EXERCISE AIM. Copy out each line of the data that holds the string "University".

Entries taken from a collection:
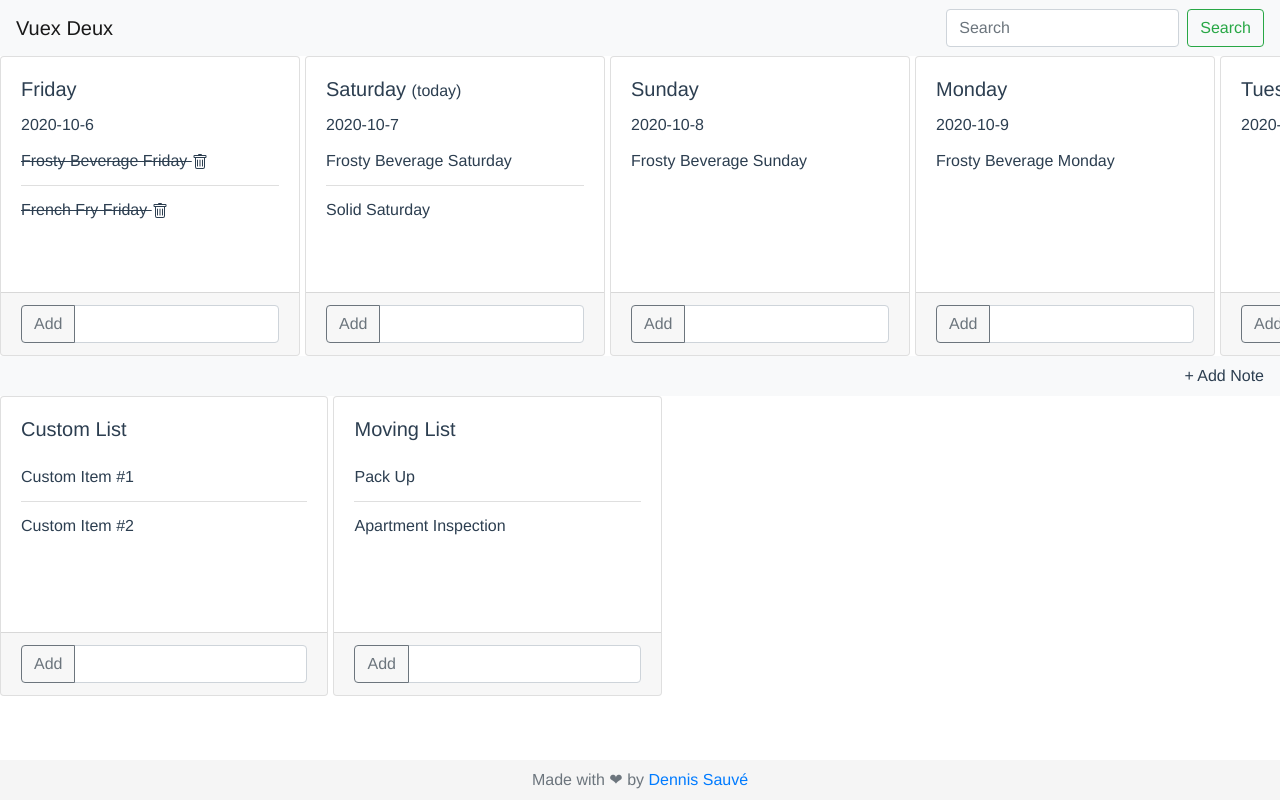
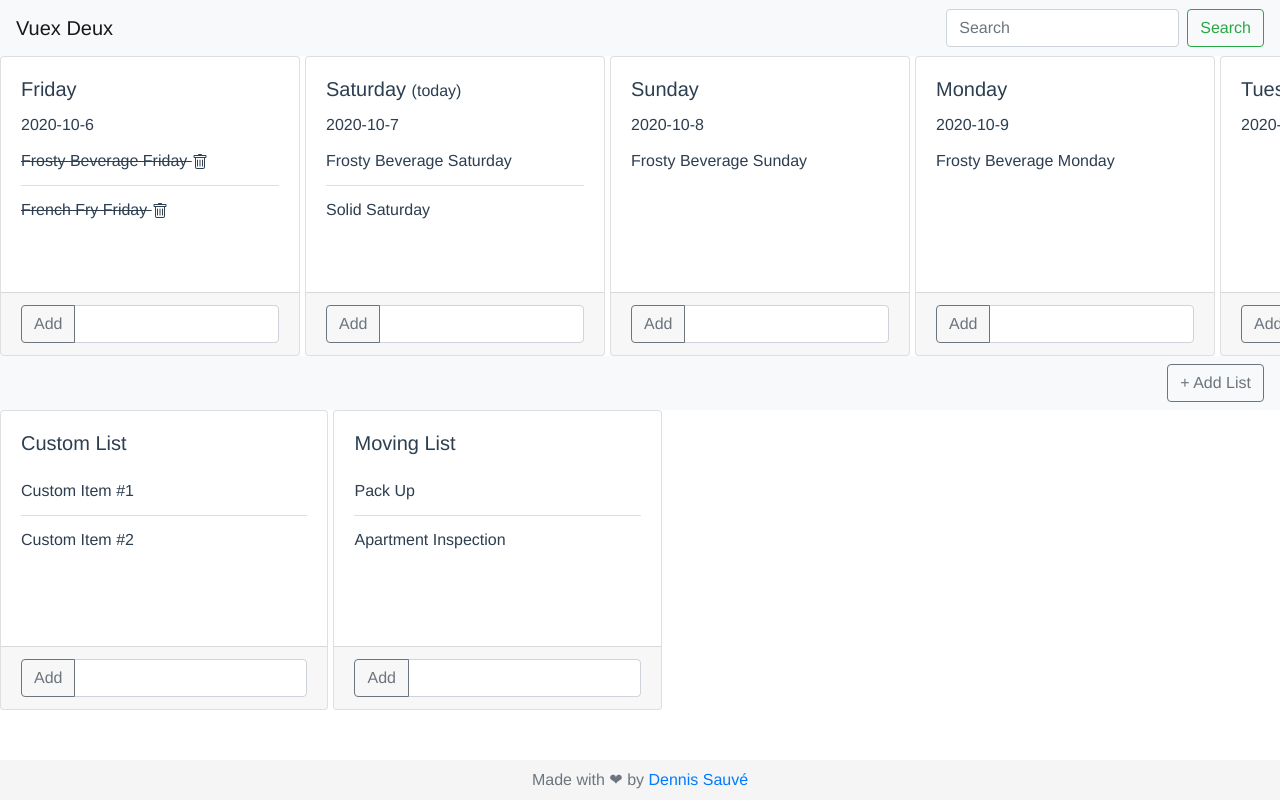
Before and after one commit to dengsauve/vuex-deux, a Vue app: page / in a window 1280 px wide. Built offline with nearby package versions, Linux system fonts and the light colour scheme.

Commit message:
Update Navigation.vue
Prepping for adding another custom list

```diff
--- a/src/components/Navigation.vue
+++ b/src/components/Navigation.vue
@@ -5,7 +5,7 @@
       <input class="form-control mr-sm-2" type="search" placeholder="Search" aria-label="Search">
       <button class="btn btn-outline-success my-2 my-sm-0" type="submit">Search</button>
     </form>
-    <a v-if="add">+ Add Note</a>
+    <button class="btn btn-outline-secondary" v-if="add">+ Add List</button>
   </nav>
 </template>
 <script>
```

---

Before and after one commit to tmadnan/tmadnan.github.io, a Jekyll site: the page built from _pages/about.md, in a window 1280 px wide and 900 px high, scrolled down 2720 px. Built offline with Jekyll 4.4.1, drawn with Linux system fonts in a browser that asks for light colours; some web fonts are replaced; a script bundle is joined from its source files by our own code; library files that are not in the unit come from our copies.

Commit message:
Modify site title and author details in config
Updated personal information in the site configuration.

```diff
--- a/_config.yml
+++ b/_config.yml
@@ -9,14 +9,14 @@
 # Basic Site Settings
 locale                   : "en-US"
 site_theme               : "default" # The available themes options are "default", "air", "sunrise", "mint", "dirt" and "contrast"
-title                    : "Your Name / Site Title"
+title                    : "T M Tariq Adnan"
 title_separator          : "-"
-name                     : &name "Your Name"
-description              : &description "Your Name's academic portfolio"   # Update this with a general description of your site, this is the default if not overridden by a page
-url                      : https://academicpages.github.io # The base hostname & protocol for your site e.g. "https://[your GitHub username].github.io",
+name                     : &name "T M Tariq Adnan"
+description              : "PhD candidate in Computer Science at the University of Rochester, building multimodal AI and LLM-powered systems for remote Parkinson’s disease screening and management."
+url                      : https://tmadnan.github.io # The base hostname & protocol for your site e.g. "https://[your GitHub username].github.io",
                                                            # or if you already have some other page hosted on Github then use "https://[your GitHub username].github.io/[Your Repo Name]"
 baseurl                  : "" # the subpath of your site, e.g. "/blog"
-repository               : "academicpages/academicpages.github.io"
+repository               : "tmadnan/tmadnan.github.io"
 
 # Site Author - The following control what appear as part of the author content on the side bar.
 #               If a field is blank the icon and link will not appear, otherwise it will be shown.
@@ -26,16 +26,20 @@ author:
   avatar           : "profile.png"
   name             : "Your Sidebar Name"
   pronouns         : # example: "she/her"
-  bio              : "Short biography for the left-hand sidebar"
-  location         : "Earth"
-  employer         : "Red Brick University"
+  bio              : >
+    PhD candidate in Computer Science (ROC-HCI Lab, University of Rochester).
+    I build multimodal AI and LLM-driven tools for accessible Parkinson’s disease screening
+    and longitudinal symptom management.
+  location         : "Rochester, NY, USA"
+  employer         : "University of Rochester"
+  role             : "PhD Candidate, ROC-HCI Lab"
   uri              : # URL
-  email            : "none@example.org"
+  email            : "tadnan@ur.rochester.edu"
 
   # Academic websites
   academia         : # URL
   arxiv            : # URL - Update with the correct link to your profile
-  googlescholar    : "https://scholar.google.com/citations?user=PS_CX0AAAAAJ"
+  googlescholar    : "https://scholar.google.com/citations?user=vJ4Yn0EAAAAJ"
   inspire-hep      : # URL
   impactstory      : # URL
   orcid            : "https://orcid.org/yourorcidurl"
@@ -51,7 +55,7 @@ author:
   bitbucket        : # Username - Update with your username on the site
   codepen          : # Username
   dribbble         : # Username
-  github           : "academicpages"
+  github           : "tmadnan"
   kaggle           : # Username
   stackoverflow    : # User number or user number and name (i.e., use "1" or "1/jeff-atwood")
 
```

REPLY TO THE EXERCISE.
+description              : "PhD candidate in Computer Science at the University of Rochester, building multimodal AI and LLM-powered systems for remote Parkinson’s disease screening and management."
-  employer         : "Red Brick University"
+    PhD candidate in Computer Science (ROC-HCI Lab, University of Rochester).
+  employer         : "University of Rochester"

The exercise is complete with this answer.